Please note that the Clean Energy Council does not certify modules and inverters directly. For a product to be included on our approved lists, the manufacturer must provide a certificate of compliance from a recognised certifying body.
Q: Can I recycle my solar panels?
A: Reclaim PV Recycling operates an Australian solar panel take back and reclaiming scheme throughout Australia.
When you are buying your solar panels, check with your supplier whether they have a recycling program in place.
Q: Is solar power safe?
A: The Australian solar industry is well regulated and safe.
Solar panels and inverters sold in this country must comply with a range of standards that maximise safety and reliability. The Clean Energy Council maintains a list of currently approved solar panel modules
The Clean Energy Council’s Solar Accreditation scheme
ensures that the people who design and install solar PV systems are across all the latest safety requirements.

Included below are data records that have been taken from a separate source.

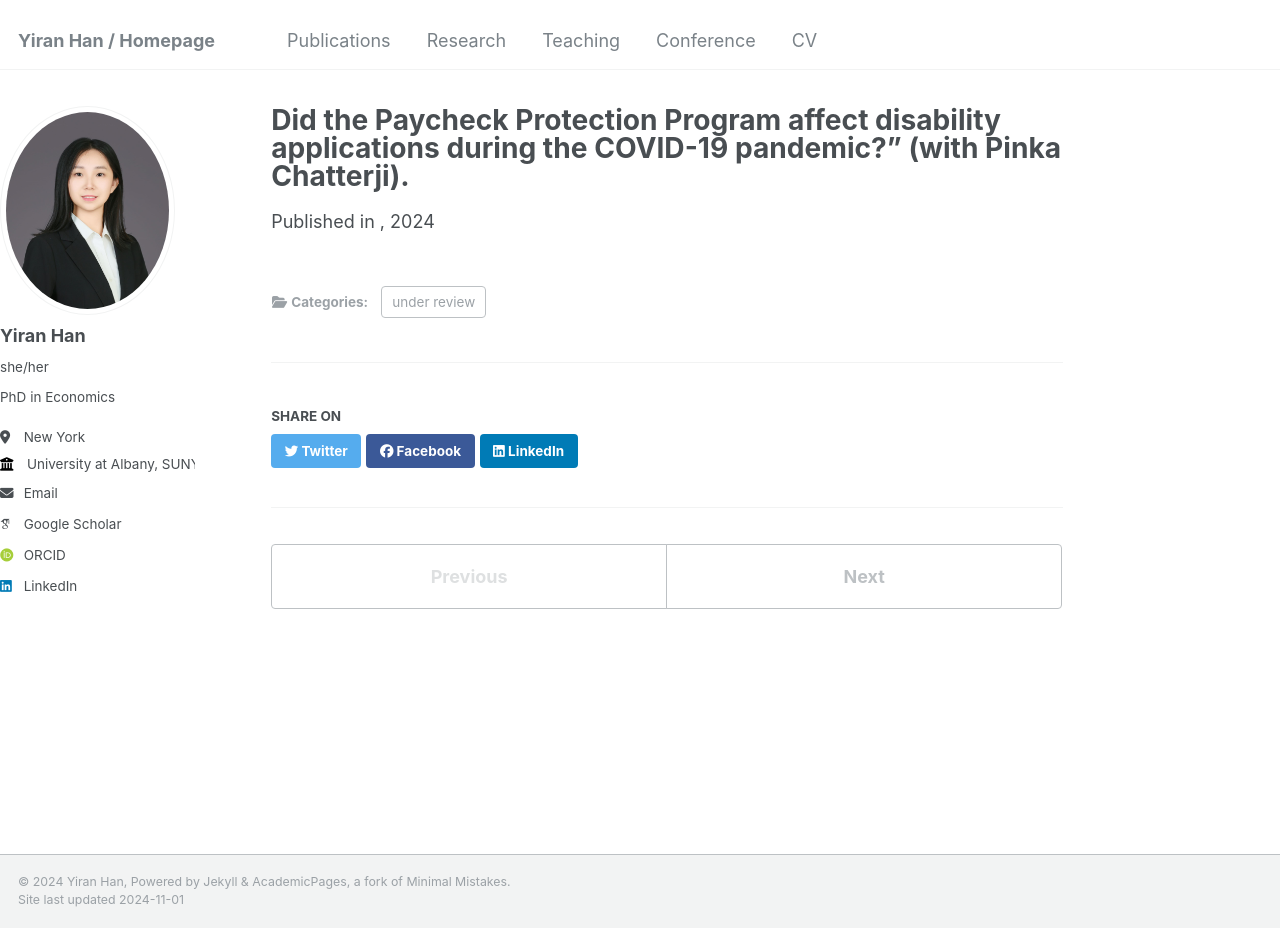
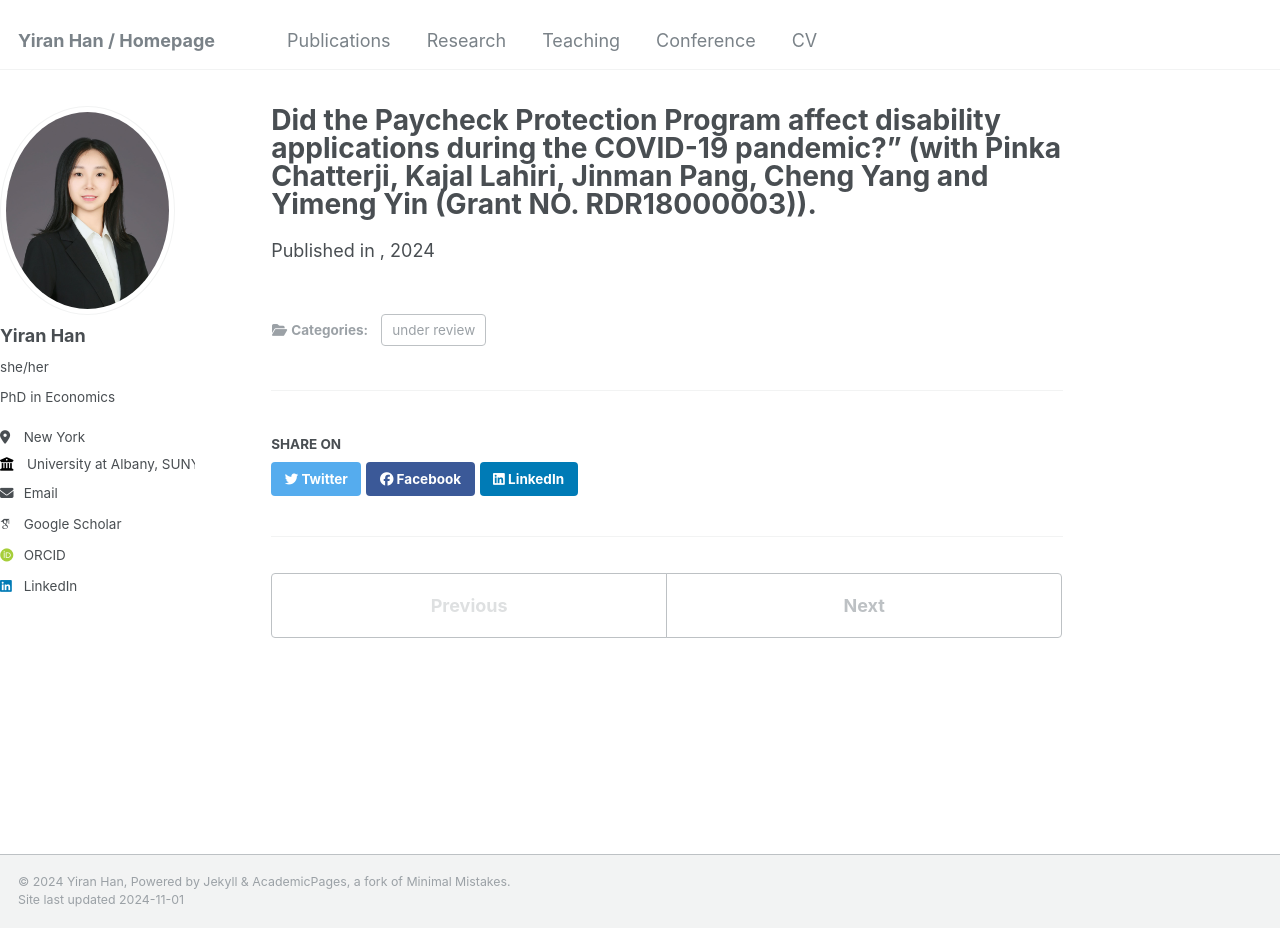
Before and after one commit to yiran-han/yiran-han.github.io, a Jekyll site: the page built from _portfolio/Portfolio-4.md, in a window 1280 px wide and 928 px high. Built offline with Jekyll 4.4.1, drawn with Linux system fonts in a browser that asks for light colours; some web fonts are replaced.

Commit message:
Update Portfolio-4.md

```diff
--- a/_portfolio/Portfolio-4.md
+++ b/_portfolio/Portfolio-4.md
@@ -1,5 +1,5 @@
 ---
-title: "Did the Paycheck Protection Program affect disability applications during the COVID-19 pandemic?”  (with Pinka Chatterji)."
+title: "Did the Paycheck Protection Program affect disability applications during the COVID-19 pandemic?”  (with Pinka Chatterji, Kajal Lahiri, Jinman Pang, Cheng Yang and Yimeng Yin (Grant NO. RDR18000003))."
 collection: portfolio
 category: under review
 excerpt: ''
```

Accredited installers are qualified electricians who have undergone additional training and assessment in the installation of solar PV systems. Systems must be installed by a Clean Energy Council accredited installer to be eligible for small-scale technology certificates (STCs).
Initiatives such as the Clean Energy Council’s Approved Solar Retailer
scheme are also ensuring that the Australian solar PV sector stays safe and reliable.
To keep your system running safely and effectively for many years, you will need to maintain it correctly. See our after installing solar PV
section for details on inspecting, maintaining and upgrading your system.
Q: Do solar panels work at night or during cloudy weather?
A: Solar panels do not generate power at night. Once the sun goes down, your home or business will start to draw power from the main grid as usual.Solar panels still work on a cloudy day; however they will not generate as much electricity as when the weather is clear and sunny.
Q: What should I do if my solar PV system stops working?
A: If your solar PV system is still under warranty, you should contact the retailer you purchased your system from to arrange repairs. If you bought from a Clean Energy Council Approved Solar Retailer, you can rest assured that every part of your system is covered under warranty for at least five years.If your system is out of warranty, you should contact your retailer or an accredited solar installer. However, you may be responsible for the cost of any repairs.For more information on what to do if your system stops working, refer to solar PV warranties, complaints and disputes.